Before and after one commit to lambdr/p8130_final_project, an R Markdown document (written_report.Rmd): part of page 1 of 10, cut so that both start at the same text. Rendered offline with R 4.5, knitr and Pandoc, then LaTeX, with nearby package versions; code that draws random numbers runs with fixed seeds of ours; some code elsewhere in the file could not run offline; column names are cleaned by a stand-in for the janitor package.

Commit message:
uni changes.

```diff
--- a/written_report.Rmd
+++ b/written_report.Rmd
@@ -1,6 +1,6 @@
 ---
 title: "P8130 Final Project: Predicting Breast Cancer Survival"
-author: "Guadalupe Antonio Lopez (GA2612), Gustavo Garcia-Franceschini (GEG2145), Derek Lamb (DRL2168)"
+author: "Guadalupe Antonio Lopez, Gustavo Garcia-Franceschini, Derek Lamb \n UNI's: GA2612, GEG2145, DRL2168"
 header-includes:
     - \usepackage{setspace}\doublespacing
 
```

+ + +

The material above must be output in full. Keep every word as it is.

- [Output for this task]
Before and after one commit to lambdr/p8130_final_project, an R Markdown document (written_report.Rmd): part of page 1 of 10, cut so that both start at the same text. Rendered offline with R 4.5, knitr and Pandoc, then LaTeX, with nearby package versions; code that draws random numbers runs with fixed seeds of ours; some code elsewhere in the file could not run offline; column names are cleaned by a stand-in for the janitor package.

Commit message:
uni changes.

```diff
--- a/written_report.Rmd
+++ b/written_report.Rmd
@@ -1,6 +1,6 @@
 ---
 title: "P8130 Final Project: Predicting Breast Cancer Survival"
-author: "Guadalupe Antonio Lopez (GA2612), Gustavo Garcia-Franceschini (GEG2145), Derek Lamb (DRL2168)"
+author: "Guadalupe Antonio Lopez, Gustavo Garcia-Franceschini, Derek Lamb \n UNI's: GA2612, GEG2145, DRL2168"
 header-includes:
     - \usepackage{setspace}\doublespacing
 
```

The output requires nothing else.